> _PROBLEM_
Exactly reproduce each line of the listing that follows.

> _SOURCE DATA_
Content starts

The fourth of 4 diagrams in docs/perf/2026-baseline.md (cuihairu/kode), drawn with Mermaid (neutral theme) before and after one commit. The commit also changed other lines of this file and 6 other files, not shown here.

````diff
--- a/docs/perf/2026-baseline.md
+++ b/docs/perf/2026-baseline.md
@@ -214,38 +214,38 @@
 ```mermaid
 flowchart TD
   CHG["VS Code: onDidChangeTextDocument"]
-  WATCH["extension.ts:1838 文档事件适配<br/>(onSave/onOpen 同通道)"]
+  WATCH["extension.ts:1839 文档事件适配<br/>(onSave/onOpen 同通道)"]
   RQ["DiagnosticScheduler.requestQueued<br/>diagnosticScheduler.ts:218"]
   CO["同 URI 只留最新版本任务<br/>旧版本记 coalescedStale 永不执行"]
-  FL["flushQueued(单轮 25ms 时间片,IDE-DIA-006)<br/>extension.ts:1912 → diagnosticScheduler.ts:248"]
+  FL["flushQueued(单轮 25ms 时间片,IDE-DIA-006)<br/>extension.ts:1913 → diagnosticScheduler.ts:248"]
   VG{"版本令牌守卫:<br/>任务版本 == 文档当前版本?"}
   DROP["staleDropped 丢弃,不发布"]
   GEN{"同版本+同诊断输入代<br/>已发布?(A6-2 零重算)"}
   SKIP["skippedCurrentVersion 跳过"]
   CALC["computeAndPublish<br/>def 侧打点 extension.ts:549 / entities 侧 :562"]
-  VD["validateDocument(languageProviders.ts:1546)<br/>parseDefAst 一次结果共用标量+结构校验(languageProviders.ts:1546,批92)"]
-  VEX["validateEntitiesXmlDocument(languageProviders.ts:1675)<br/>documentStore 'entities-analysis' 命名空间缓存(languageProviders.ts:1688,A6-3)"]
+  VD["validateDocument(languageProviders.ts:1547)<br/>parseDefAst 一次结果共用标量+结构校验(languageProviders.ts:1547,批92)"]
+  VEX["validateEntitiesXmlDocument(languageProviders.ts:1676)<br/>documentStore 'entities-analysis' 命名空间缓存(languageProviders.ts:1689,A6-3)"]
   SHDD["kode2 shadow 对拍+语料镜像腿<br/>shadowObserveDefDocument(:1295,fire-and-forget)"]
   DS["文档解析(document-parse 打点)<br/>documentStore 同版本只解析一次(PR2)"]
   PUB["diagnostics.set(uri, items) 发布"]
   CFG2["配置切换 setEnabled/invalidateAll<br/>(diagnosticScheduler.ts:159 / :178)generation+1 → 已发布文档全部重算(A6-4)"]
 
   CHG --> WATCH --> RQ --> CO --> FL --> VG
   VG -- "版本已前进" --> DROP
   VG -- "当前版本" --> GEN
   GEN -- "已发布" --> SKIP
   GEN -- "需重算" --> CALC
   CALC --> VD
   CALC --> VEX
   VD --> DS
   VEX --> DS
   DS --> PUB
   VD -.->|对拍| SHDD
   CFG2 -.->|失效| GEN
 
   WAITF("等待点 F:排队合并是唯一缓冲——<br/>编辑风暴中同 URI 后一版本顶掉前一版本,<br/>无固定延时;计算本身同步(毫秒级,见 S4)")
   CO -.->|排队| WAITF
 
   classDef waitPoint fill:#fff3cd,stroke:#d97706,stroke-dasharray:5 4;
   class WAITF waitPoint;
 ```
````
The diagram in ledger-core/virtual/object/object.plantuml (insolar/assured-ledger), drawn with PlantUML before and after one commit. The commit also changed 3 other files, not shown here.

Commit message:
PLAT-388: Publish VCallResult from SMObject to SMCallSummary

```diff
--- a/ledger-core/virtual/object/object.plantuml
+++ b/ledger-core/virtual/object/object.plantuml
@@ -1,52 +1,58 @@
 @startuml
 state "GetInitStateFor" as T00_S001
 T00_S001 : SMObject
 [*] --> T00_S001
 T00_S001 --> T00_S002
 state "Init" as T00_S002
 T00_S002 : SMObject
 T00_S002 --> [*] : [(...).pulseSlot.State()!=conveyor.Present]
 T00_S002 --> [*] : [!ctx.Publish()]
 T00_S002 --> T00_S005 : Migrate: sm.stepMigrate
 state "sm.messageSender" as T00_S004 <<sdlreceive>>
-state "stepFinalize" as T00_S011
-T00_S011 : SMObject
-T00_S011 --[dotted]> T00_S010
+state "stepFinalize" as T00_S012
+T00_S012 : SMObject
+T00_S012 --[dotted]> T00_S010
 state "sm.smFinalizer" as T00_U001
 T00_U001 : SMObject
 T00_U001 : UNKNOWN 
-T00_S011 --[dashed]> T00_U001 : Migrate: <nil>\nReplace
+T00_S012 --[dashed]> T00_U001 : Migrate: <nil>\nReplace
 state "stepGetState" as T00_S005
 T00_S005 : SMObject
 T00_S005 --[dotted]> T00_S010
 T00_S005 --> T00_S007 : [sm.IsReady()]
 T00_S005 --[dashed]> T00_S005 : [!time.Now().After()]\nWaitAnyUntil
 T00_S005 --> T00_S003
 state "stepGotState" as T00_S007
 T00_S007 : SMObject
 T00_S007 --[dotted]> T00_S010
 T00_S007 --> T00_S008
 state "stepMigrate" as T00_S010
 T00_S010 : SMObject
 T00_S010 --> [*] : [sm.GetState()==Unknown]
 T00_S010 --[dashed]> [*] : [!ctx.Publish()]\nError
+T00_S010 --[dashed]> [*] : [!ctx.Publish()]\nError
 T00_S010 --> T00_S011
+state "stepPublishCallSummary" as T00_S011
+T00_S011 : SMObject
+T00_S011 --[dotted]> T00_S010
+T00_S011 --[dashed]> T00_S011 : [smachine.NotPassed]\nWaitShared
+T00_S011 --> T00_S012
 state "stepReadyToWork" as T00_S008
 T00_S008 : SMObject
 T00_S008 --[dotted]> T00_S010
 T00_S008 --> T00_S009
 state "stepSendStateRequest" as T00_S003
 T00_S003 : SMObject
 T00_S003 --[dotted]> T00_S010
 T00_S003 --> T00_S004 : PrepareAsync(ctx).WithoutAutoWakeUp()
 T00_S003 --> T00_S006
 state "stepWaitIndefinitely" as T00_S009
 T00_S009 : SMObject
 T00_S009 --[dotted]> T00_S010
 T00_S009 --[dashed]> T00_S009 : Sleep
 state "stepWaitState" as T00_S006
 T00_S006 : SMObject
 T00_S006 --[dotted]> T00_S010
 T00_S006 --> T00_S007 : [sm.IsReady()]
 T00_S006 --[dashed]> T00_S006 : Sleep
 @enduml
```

Content ends

> _ANSWER BELOW_
The fourth of 4 diagrams in docs/perf/2026-baseline.md (cuihairu/kode), drawn with Mermaid (neutral theme) before and after one commit. The commit also changed other lines of this file and 6 other files, not shown here.

````diff
--- a/docs/perf/2026-baseline.md
+++ b/docs/perf/2026-baseline.md
@@ -214,38 +214,38 @@
 ```mermaid
 flowchart TD
   CHG["VS Code: onDidChangeTextDocument"]
-  WATCH["extension.ts:1838 文档事件适配<br/>(onSave/onOpen 同通道)"]
+  WATCH["extension.ts:1839 文档事件适配<br/>(onSave/onOpen 同通道)"]
   RQ["DiagnosticScheduler.requestQueued<br/>diagnosticScheduler.ts:218"]
   CO["同 URI 只留最新版本任务<br/>旧版本记 coalescedStale 永不执行"]
-  FL["flushQueued(单轮 25ms 时间片,IDE-DIA-006)<br/>extension.ts:1912 → diagnosticScheduler.ts:248"]
+  FL["flushQueued(单轮 25ms 时间片,IDE-DIA-006)<br/>extension.ts:1913 → diagnosticScheduler.ts:248"]
   VG{"版本令牌守卫:<br/>任务版本 == 文档当前版本?"}
   DROP["staleDropped 丢弃,不发布"]
   GEN{"同版本+同诊断输入代<br/>已发布?(A6-2 零重算)"}
   SKIP["skippedCurrentVersion 跳过"]
   CALC["computeAndPublish<br/>def 侧打点 extension.ts:549 / entities 侧 :562"]
-  VD["validateDocument(languageProviders.ts:1546)<br/>parseDefAst 一次结果共用标量+结构校验(languageProviders.ts:1546,批92)"]
-  VEX["validateEntitiesXmlDocument(languageProviders.ts:1675)<br/>documentStore 'entities-analysis' 命名空间缓存(languageProviders.ts:1688,A6-3)"]
+  VD["validateDocument(languageProviders.ts:1547)<br/>parseDefAst 一次结果共用标量+结构校验(languageProviders.ts:1547,批92)"]
+  VEX["validateEntitiesXmlDocument(languageProviders.ts:1676)<br/>documentStore 'entities-analysis' 命名空间缓存(languageProviders.ts:1689,A6-3)"]
   SHDD["kode2 shadow 对拍+语料镜像腿<br/>shadowObserveDefDocument(:1295,fire-and-forget)"]
   DS["文档解析(document-parse 打点)<br/>documentStore 同版本只解析一次(PR2)"]
   PUB["diagnostics.set(uri, items) 发布"]
   CFG2["配置切换 setEnabled/invalidateAll<br/>(diagnosticScheduler.ts:159 / :178)generation+1 → 已发布文档全部重算(A6-4)"]
 
   CHG --> WATCH --> RQ --> CO --> FL --> VG
   VG -- "版本已前进" --> DROP
   VG -- "当前版本" --> GEN
   GEN -- "已发布" --> SKIP
   GEN -- "需重算" --> CALC
   CALC --> VD
   CALC --> VEX
   VD --> DS
   VEX --> DS
   DS --> PUB
   VD -.->|对拍| SHDD
   CFG2 -.->|失效| GEN
 
   WAITF("等待点 F:排队合并是唯一缓冲——<br/>编辑风暴中同 URI 后一版本顶掉前一版本,<br/>无固定延时;计算本身同步(毫秒级,见 S4)")
   CO -.->|排队| WAITF
 
   classDef waitPoint fill:#fff3cd,stroke:#d97706,stroke-dasharray:5 4;
   class WAITF waitPoint;
 ```
````
The diagram in ledger-core/virtual/object/object.plantuml (insolar/assured-ledger), drawn with PlantUML before and after one commit. The commit also changed 3 other files, not shown here.

Commit message:
PLAT-388: Publish VCallResult from SMObject to SMCallSummary

```diff
--- a/ledger-core/virtual/object/object.plantuml
+++ b/ledger-core/virtual/object/object.plantuml
@@ -1,52 +1,58 @@
 @startuml
 state "GetInitStateFor" as T00_S001
 T00_S001 : SMObject
 [*] --> T00_S001
 T00_S001 --> T00_S002
 state "Init" as T00_S002
 T00_S002 : SMObject
 T00_S002 --> [*] : [(...).pulseSlot.State()!=conveyor.Present]
 T00_S002 --> [*] : [!ctx.Publish()]
 T00_S002 --> T00_S005 : Migrate: sm.stepMigrate
 state "sm.messageSender" as T00_S004 <<sdlreceive>>
-state "stepFinalize" as T00_S011
-T00_S011 : SMObject
-T00_S011 --[dotted]> T00_S010
+state "stepFinalize" as T00_S012
+T00_S012 : SMObject
+T00_S012 --[dotted]> T00_S010
 state "sm.smFinalizer" as T00_U001
 T00_U001 : SMObject
 T00_U001 : UNKNOWN 
-T00_S011 --[dashed]> T00_U001 : Migrate: <nil>\nReplace
+T00_S012 --[dashed]> T00_U001 : Migrate: <nil>\nReplace
 state "stepGetState" as T00_S005
 T00_S005 : SMObject
 T00_S005 --[dotted]> T00_S010
 T00_S005 --> T00_S007 : [sm.IsReady()]
 T00_S005 --[dashed]> T00_S005 : [!time.Now().After()]\nWaitAnyUntil
 T00_S005 --> T00_S003
 state "stepGotState" as T00_S007
 T00_S007 : SMObject
 T00_S007 --[dotted]> T00_S010
 T00_S007 --> T00_S008
 state "stepMigrate" as T00_S010
 T00_S010 : SMObject
 T00_S010 --> [*] : [sm.GetState()==Unknown]
 T00_S010 --[dashed]> [*] : [!ctx.Publish()]\nError
+T00_S010 --[dashed]> [*] : [!ctx.Publish()]\nError
 T00_S010 --> T00_S011
+state "stepPublishCallSummary" as T00_S011
+T00_S011 : SMObject
+T00_S011 --[dotted]> T00_S010
+T00_S011 --[dashed]> T00_S011 : [smachine.NotPassed]\nWaitShared
+T00_S011 --> T00_S012
 state "stepReadyToWork" as T00_S008
 T00_S008 : SMObject
 T00_S008 --[dotted]> T00_S010
 T00_S008 --> T00_S009
 state "stepSendStateRequest" as T00_S003
 T00_S003 : SMObject
 T00_S003 --[dotted]> T00_S010
 T00_S003 --> T00_S004 : PrepareAsync(ctx).WithoutAutoWakeUp()
 T00_S003 --> T00_S006
 state "stepWaitIndefinitely" as T00_S009
 T00_S009 : SMObject
 T00_S009 --[dotted]> T00_S010
 T00_S009 --[dashed]> T00_S009 : Sleep
 state "stepWaitState" as T00_S006
 T00_S006 : SMObject
 T00_S006 --[dotted]> T00_S010
 T00_S006 --> T00_S007 : [sm.IsReady()]
 T00_S006 --[dashed]> T00_S006 : Sleep
 @enduml
```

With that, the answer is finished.